Dr. Joe Darrow (Kevin Costner) loses his wife Emily (Susanna Thompson) in a bus accident in Venezuela. Emily who was a pediatric oncologist had been sent there on a medical mercy mission and was trying to leave when the accident occurred. Six months later Joe is having a difficult time coming to grips especially because her body was never recovered. He immerses himself in his work as the head of emergency services but his friends are all very concerned. Concerned that maybe he's going crazy. See Joe who usually doesn't believe in the afterlife thinks Emily may be trying to communicate with him. First he gets weird messages from some of Emily's cancer patients who claim they have talked to Emily and that she wants Joe to go "inside the rainbow." Then at home he feels a presence in the house and thinks his wife may be working some voodoo through many dragonfly references a personal totem to Emily because of a birthmark on her shoulder in the shape of the insect. It's supposed to be spooky right about now but it's more laughable than anything else. The journey Joe finally embarks on leads him back to Venezuela where he desperately searches for a piece of Emily's soul. Can we say closure anyone?
Where has the Kevin Costner we all remember from the Dances with Wolves days gone to? Since his Academy Award-winning opus Costner has managed to make as many bad films as he possibly could. Maybe being in a huge-budget film like Waterworld and having it tank miserably (otherwise known as the Heaven's Gate curse) has affected his judgment. In any event Costner does his best to keep afloat in this movie playing the rational Joe a man who is a "mind without a heart." But ultimately he spends most of his time losing his mind over all the strange "happenings" around him rather than playing the part of a grieving husband. Just one word of advice: Get a new agent Kevin. It's also not quite clear why some really great actors such as Kathy Bates and Linda Hunt decided to take small meaningless parts in the film. Everyone in the film is a cliché down to the children on the cancer ward who are wise beyond their years and the disapproving hospital administrator played by Joe Morton who wants Dr. Joe to take a break. There was a colossal waste of talent in this movie.
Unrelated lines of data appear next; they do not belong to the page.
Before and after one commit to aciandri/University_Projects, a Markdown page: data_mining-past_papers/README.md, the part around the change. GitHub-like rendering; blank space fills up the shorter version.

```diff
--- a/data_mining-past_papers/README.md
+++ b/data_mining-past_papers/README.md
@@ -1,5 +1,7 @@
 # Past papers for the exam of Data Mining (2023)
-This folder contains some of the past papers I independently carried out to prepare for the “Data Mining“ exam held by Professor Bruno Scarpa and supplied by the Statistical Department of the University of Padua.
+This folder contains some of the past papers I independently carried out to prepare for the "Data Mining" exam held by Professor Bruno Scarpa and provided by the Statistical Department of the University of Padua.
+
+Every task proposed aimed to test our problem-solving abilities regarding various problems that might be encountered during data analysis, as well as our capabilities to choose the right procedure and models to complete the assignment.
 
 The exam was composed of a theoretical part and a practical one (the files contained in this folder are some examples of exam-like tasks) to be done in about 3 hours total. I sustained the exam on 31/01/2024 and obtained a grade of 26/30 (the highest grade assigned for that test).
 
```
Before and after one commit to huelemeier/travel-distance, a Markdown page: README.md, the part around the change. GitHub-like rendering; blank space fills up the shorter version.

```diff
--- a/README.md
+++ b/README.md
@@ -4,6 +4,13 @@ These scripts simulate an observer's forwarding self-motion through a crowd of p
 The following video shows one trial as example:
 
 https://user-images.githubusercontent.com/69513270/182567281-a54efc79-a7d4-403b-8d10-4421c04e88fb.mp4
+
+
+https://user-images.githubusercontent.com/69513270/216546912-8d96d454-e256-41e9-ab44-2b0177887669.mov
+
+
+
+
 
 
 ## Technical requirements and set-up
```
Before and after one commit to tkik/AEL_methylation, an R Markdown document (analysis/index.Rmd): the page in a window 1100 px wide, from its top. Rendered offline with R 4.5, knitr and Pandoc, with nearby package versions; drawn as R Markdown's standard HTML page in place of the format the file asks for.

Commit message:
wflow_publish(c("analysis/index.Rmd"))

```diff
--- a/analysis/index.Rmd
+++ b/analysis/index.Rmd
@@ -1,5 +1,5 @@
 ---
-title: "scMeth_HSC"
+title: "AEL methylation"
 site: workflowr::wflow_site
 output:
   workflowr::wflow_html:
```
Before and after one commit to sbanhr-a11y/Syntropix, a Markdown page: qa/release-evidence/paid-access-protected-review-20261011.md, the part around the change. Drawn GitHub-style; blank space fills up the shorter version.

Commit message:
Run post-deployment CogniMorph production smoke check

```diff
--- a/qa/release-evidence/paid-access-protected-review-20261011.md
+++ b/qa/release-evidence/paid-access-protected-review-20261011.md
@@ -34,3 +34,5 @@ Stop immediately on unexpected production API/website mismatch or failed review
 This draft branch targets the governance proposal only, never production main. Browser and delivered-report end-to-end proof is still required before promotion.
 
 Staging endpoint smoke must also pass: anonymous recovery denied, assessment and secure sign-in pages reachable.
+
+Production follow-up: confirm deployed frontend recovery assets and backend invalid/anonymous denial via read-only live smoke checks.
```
In an attempt to capitalize on the whole spooky ghost genre done so well in films such as The Sixth Sense and What Lies Beneath Dragonfly just falls flat as a pancake. Director Tom Shadyac (Ace Ventura: Pet Detective; Patch Adams) just doesn't have the same skills of a M. Night Shyamalan to pull something like this off. Admittedly there are moments when you jump as "the big spooky thing" happens even though you can see it coming a mile away but the film seems superficial rather than cutting deep in Joe's psyche--it's unimaginative in all its elements. The "clues" that finally get Joe on the road to Venezuela--the dragonfly paperweight flying off the table cancer kids eerily repeating the same thing over and over again--are forced and not in any way poignant. Only in the conclusion when Joe realizes why he's been sent on this journey does the story take a nice twist. Some may call it sappy but it worked on some level. Still we are talking about only 10 minutes of the film.